FIRP-DUH! – Selling Real Property for Foreigners

What is FIRPTA? Say a foreign seller wants to sell their real property; well, everyone is expected to pay their fair shares of taxes, and foreigners are no exception. So the IRS established FIRPTA (Foreign Investment in Real Property Tax Act) generally requiring 15% percent of the amount realized (i.e. of the Gross Sales Price) to be withheld until the IRS figures out the foreigner’s tax liability, if any.

Who does FIRPTA apply to? FIRPTA applies to: Non-U.S. citizens; Foreign corporation, partnership, trusts, or estates; and Resident alien individuals who do not pass either the Green Card Test (lawful permanent US residents whose status is not revoked); or the “Substantial Presence Test” (physically present in the US at least 31 days during the current year, and 183 days during the 3-year period including the current year). See, IRS TOPIC 851. Single-Member LLCs are considered “Disregarded Entities” for tax purposes so if the sole member is a foreigner, then FIRPTA applies as if the foreign sole member was the seller.

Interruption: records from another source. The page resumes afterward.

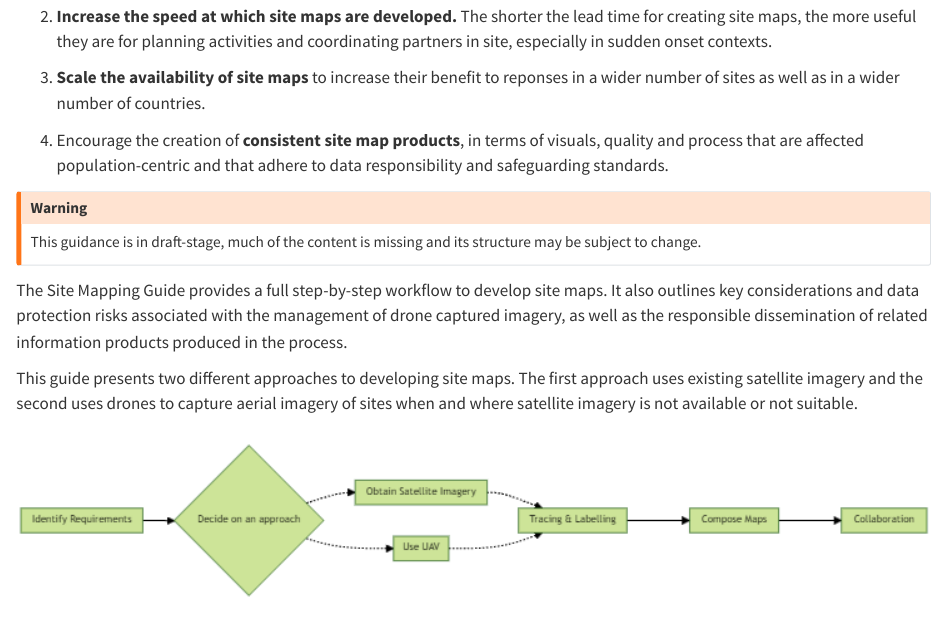
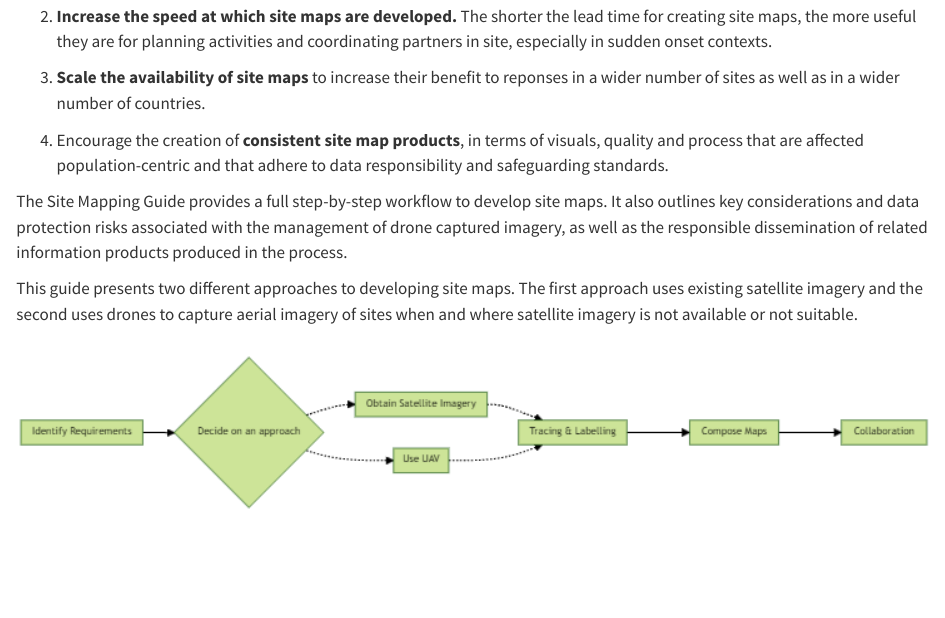
Before and after one commit to brianmcdonald/SiteMapping.Guide, a Quarto document (index.qmd): the page in a window 1100 px wide, from 270 px down. Rendered offline with R 4.5, knitr and Pandoc in place of Quarto, with nearby package versions.

Commit message:
added table, removed "draft" and added google analytics

```diff
--- a/_quarto.yml
+++ b/_quarto.yml
@@ -7,6 +7,9 @@ comments:
 
 execute:
   freeze: auto
+
+website:
+  google-analytics: "G-1VKZ523FKH"
 
 book:
   title: "Site Mapping Guide"
--- a/index.qmd
+++ b/index.qmd
@@ -11,12 +11,6 @@ The aim of this guidance is fourfold:
 3. **Scale the availability of site maps** to increase their benefit to reponses in a wider number of sites as well as in a wider number of countries.
 
 4. Encourage the creation of **consistent site map products**, in terms of visuals, quality and process that are affected population-centric and that adhere to data responsibility and safeguarding standards.
-
-:::{.callout-warning}
-## Warning
-
-This guidance is in draft-stage, much of the content is missing and its structure may be subject to change.
-:::
 
 The Site Mapping Guide provides a full step-by-step workflow to develop site maps. It also outlines key considerations and data protection risks associated with the management of drone captured imagery, as well as the responsible dissemination of related information products produced in the process.
 
```
Also changed, not shown: 2 other files.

Common Exceptions to FIRPTA? (1) Property is $300,000 or less and will be used as buyer’s (or their family member’s) personal residence for at least 50% of the days the property is used during each of the first two 12-month periods following the sale; (2) Seller states in an affidavit under penalty of perjury that seller is not a foreign person, and provides their U.S. taxpayer identification number, usually a social security number; (3) Seller signs a “Declaration and Notice to Complete an Exchange” (1031 Declaration and Notice), completes a simultaneous exchange (i.e. Sells/Buys a non-principal residence the same day) and receives no cash or mortgage boot (e.g. swaps debt to the replacement property or is relieved of the debt on the relinquished property); (4) IRS issues a “Withholding Certificate” after receipt of a completed Form 8288-B which should be applied for in advance to reduce waiting time. A pending application suspends the obligation to pay the withheld amount until the 20th day following the IRS determination; (5) The transfer is of an interest in a non-publicly traded domestic corporation which provides an affidavit stating that it has not been a “U.S. real property holding corporation” (i.e. a corporation whose U.S. real property interests equals ½ of all its real property interest worldwide plus all other assets during the past 5 years); and (6) The interest transferred are stock traded on an established securities market.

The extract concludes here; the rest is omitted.